* Brief:
Determine how many lines in this listing contain the word "Very" and report that number by itself.

* Supplied data:
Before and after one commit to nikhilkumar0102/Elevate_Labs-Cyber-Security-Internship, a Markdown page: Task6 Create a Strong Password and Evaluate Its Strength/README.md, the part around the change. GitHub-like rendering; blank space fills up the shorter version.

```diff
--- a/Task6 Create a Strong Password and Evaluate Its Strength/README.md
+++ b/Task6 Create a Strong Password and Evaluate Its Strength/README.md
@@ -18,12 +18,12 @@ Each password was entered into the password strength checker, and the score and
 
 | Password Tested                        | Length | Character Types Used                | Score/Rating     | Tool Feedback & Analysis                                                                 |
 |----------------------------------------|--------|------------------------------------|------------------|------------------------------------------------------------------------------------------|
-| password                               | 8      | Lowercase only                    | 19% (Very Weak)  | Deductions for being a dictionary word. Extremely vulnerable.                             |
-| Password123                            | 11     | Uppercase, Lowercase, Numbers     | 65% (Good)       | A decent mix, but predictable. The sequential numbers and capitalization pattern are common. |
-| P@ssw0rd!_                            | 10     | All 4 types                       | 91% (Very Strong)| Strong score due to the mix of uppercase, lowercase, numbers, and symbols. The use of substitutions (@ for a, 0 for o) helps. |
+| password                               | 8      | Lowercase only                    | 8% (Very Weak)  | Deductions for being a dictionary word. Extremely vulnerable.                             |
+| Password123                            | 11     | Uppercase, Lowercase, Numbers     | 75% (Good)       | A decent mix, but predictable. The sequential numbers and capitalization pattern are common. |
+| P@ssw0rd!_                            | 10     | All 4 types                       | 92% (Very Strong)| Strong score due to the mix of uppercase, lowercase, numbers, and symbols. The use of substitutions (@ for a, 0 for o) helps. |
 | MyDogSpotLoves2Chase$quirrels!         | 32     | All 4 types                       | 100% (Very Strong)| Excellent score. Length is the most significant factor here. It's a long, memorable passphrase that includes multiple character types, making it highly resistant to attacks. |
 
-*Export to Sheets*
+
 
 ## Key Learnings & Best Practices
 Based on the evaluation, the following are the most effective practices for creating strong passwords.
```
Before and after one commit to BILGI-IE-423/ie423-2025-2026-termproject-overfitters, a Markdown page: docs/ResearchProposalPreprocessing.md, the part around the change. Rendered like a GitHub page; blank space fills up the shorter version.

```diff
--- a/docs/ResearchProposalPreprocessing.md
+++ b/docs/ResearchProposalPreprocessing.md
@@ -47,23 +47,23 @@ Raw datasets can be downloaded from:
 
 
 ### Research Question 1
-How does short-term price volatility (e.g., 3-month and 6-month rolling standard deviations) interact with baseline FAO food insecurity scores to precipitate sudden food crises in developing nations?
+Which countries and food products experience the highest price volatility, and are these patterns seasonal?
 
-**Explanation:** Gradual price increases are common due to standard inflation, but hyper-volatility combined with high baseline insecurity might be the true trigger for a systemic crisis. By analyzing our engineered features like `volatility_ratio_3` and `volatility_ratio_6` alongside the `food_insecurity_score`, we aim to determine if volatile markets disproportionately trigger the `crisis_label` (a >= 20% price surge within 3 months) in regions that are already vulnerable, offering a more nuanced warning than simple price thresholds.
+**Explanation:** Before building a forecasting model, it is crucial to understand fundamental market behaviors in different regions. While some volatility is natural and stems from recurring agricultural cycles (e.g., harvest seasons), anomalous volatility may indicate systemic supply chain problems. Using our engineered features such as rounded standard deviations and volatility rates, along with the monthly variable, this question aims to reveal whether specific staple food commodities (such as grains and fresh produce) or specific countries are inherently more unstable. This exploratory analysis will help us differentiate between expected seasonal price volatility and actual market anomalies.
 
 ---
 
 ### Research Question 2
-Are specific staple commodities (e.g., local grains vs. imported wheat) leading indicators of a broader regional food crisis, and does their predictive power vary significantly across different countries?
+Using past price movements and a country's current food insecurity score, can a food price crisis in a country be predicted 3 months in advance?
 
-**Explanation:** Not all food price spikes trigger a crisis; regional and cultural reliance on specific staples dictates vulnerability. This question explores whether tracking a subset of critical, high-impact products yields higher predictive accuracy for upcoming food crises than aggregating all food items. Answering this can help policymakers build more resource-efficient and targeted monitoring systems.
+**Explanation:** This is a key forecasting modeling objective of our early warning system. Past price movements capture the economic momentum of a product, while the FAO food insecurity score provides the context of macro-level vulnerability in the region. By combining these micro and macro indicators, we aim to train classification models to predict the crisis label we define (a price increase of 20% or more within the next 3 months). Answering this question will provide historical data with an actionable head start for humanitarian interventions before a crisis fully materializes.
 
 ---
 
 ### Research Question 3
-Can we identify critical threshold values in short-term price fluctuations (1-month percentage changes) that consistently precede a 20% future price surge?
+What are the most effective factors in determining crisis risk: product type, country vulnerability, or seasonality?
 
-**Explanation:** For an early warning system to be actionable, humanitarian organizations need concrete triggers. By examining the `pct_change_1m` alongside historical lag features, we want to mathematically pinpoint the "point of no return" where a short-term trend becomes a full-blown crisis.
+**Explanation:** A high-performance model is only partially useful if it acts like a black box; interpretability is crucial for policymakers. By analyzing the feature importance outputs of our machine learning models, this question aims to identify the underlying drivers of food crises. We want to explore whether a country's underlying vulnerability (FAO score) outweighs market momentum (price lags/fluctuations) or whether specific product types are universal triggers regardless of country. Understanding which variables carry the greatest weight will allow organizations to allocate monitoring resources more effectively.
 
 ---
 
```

* Exercise result:
5